  • 1 pound (500 g) raw shrimp/prawns tails on or off, peeled and deveined
  • Sliced green onions and chopped parsley, to garnish


  1. In a big pot or Dutch oven, warm 1 tablespoon of oil over medium heat. Use half of the Cajun seasoning to season the chicken and sausage.
  2. Sausage is browned in heated oil before being removed with a slotted spoon and placed aside. Chicken should be cooked in the remaining oil until just faintly browned. With a slotted spoon, remove and set aside.
  3. Once the onion is tender and transparent, add the bell pepper and celery and continue to sauté. Once the garlic is aromatic, add it (30 seconds).
  4. Add the tomatoes and season with the remaining Cajun seasoning, hot sauce, Worcestershire sauce, thyme, oregano, red pepper flakes, and oregano.

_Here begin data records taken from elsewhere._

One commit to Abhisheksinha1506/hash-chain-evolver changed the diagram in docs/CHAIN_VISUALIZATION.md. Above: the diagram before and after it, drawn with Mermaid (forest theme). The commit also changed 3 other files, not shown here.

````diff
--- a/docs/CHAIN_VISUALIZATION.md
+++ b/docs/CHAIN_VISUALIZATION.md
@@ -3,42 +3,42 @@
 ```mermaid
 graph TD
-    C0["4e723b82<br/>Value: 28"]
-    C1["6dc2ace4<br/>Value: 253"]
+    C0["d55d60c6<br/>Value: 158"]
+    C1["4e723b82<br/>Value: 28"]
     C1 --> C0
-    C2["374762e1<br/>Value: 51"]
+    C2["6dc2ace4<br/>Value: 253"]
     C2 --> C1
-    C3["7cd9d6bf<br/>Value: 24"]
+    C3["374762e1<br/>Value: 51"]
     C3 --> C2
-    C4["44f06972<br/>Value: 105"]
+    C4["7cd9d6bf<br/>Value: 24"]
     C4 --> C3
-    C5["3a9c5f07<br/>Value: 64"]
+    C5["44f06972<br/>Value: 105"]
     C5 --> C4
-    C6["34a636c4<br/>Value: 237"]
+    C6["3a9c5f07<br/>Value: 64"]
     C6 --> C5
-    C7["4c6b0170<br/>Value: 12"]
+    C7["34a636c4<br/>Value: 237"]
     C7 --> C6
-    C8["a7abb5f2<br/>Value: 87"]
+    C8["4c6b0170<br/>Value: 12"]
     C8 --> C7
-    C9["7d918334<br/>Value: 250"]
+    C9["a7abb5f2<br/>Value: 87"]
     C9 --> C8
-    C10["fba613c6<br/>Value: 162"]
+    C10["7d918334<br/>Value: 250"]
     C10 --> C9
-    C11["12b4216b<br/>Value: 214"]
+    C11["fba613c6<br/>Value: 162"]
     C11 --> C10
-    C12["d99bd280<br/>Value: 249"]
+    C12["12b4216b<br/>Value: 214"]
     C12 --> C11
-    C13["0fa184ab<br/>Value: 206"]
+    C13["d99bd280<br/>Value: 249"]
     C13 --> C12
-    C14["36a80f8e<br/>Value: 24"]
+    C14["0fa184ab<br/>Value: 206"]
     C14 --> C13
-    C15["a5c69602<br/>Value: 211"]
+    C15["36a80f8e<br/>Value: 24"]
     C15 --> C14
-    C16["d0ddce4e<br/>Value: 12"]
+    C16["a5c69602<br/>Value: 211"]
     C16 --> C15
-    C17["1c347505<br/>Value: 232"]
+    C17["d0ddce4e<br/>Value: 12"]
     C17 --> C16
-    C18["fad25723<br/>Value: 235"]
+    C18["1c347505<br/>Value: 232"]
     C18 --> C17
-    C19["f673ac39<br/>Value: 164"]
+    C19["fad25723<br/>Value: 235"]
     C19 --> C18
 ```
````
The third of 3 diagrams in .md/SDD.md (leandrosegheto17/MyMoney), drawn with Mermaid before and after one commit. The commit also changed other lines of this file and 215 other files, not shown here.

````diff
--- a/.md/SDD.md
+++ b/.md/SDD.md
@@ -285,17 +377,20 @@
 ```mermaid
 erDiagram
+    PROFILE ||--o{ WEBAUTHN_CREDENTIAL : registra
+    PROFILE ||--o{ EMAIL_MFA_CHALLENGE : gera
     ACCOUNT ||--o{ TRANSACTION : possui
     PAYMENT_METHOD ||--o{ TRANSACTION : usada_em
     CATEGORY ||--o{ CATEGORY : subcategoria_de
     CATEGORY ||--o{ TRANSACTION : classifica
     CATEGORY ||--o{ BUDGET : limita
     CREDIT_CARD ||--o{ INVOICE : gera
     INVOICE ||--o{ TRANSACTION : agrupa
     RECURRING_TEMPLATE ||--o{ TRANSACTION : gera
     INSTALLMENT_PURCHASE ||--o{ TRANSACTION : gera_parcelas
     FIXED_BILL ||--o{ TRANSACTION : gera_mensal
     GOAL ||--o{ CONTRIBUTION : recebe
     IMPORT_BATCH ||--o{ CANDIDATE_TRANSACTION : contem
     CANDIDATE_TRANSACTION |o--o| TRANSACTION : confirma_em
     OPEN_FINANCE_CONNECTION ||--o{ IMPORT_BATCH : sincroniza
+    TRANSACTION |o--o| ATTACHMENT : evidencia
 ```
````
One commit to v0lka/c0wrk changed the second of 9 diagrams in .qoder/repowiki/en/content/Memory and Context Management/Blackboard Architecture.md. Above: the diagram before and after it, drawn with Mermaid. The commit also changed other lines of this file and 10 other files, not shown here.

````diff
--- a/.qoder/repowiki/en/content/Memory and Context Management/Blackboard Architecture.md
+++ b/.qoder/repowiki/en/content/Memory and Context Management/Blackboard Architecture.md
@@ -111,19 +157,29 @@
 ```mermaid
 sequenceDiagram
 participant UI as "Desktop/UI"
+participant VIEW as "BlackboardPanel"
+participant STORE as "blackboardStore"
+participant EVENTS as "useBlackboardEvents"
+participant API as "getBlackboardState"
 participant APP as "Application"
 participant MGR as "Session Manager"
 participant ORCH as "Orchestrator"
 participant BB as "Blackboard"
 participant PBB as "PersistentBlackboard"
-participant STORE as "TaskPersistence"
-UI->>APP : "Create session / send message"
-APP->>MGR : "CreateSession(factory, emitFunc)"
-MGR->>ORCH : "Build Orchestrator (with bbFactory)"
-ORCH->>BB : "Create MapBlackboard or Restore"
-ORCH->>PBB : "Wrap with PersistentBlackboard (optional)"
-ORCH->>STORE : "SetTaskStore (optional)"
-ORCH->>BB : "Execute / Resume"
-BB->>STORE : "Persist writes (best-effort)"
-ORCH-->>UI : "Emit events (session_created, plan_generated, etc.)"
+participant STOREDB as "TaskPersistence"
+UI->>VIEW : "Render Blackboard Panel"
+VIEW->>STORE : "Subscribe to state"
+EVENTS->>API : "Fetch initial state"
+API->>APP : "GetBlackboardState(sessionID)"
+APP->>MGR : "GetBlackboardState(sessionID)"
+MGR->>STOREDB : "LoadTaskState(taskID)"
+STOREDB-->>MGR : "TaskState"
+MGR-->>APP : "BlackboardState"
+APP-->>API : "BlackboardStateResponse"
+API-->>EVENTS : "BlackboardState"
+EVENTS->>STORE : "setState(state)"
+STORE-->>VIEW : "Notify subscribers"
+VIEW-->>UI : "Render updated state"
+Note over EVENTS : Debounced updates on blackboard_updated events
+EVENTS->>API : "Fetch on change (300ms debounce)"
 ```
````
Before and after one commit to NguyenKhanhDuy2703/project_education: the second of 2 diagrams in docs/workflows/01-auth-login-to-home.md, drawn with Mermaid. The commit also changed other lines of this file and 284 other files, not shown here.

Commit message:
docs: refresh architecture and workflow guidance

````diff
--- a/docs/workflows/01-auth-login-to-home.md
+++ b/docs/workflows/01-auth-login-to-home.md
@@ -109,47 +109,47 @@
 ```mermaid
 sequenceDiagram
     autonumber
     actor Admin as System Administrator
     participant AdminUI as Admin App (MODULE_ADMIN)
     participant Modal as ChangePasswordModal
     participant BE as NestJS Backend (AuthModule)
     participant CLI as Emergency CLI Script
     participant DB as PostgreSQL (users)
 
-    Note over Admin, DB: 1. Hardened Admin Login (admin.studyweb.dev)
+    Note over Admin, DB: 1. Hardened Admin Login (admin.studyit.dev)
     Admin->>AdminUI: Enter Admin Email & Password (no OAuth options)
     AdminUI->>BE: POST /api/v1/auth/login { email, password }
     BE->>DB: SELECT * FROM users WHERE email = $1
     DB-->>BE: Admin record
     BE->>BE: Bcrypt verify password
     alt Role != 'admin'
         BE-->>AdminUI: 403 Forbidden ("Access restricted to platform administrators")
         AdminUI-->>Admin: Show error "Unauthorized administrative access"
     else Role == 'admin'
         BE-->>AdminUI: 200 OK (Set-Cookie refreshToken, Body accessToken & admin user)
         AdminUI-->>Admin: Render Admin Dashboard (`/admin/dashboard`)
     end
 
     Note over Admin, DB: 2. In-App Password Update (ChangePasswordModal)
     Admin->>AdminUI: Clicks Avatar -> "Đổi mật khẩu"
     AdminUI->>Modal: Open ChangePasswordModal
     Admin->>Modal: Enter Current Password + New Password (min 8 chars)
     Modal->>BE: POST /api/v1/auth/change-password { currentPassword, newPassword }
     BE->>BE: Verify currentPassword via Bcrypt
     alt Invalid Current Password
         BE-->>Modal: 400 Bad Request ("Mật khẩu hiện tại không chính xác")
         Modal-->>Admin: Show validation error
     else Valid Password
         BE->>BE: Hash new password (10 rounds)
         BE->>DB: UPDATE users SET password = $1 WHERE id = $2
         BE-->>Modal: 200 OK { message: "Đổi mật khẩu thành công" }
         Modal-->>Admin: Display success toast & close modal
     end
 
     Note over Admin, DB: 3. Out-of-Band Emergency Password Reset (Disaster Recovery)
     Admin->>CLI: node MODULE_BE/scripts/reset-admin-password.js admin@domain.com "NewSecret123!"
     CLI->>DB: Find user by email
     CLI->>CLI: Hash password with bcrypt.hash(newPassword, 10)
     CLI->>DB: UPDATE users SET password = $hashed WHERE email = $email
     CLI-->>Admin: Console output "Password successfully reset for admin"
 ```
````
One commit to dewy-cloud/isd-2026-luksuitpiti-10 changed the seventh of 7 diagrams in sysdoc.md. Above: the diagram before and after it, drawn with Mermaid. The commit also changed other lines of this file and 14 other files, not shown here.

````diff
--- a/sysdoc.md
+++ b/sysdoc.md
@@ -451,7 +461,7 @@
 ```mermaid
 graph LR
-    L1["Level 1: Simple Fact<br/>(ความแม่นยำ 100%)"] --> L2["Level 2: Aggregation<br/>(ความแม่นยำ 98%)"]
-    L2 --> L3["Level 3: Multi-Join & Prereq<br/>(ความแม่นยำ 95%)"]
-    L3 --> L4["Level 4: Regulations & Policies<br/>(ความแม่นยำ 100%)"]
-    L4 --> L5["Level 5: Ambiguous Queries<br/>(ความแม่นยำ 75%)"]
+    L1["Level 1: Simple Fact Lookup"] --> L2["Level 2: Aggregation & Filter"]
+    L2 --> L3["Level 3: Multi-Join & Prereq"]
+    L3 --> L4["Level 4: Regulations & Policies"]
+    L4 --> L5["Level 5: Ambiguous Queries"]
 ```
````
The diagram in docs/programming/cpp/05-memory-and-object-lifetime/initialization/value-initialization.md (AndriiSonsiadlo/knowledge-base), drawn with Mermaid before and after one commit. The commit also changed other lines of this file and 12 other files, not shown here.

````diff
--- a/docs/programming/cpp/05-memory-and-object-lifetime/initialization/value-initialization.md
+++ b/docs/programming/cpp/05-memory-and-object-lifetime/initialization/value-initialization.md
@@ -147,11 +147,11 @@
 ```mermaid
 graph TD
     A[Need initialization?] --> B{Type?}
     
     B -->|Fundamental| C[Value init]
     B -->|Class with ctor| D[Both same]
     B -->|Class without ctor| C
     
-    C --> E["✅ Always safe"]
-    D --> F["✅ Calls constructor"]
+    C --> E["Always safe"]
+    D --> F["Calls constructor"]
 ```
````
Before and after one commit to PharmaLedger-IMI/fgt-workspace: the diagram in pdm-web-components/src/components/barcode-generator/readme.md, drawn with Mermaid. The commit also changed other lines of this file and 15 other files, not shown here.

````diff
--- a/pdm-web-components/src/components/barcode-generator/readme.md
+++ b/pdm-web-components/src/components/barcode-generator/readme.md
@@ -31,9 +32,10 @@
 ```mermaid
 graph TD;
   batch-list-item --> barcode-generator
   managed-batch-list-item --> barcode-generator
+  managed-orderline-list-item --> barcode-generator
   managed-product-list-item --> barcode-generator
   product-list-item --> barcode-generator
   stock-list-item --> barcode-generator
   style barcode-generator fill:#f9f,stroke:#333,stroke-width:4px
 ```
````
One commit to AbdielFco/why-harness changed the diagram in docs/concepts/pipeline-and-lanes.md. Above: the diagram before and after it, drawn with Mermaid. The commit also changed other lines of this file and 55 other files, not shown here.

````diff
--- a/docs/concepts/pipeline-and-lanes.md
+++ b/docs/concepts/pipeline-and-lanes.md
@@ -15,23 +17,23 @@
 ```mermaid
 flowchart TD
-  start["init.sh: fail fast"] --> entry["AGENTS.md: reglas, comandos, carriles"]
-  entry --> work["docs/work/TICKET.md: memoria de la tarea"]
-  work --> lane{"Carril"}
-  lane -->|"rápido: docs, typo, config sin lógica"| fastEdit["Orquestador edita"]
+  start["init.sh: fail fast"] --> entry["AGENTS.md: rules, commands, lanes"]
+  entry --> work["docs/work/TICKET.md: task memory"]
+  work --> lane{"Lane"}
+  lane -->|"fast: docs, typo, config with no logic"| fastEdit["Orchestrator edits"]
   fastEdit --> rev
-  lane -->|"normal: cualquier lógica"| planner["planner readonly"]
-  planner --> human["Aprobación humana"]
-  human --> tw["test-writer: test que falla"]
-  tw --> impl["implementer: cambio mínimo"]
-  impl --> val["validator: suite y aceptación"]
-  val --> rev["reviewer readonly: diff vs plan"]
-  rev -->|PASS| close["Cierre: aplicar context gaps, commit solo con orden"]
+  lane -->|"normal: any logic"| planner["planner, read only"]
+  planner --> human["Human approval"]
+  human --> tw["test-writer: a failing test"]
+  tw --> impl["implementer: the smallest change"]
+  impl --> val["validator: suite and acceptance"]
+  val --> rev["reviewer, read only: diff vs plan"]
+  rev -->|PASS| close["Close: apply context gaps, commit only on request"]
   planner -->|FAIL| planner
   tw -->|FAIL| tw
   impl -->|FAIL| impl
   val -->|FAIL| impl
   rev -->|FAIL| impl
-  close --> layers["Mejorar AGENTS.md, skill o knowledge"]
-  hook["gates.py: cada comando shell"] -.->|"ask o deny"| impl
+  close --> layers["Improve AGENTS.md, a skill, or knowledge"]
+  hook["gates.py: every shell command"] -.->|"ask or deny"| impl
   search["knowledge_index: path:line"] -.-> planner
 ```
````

Add the chicken, sausage, and okra slices (or file powder). Cook for 5 minutes, stirring every so often.
  5. Bring the rice and chicken broth to a boil before turning down the heat to low-medium. While stirring occasionally, cover and simmer the rice for 20 to 25 minutes, or until the liquid is absorbed and the rice is done.
  6. On top of the jambalaya mixture, scatter the shrimp, gently toss, and then cover with a lid. Depending on the size/thickness of the shrimp being used, simmer for 5–6 minutes, stirring regularly, or until the shrimp are cooked through and pink.
  7. If more salt and pepper are required, add them after removing the dish from the heat. Add more hot sauce, cayenne pepper, or Cajun flavor to adjust the heat. Serve right away with parsley and thinly sliced green onions.


Calories: 576kcal | Carbohydrates: 46g | Protein: 43g | Fat: 22g | Saturated Fat: 5g | Cholesterol: 183mg | Sodium: 496mg | Potassium: 756mg | Fiber: 4g | Sugar: 5g | Vitamin A: 1910IU | Vitamin C: 46.1mg | Calcium: 123mg | Iron: 3.3mg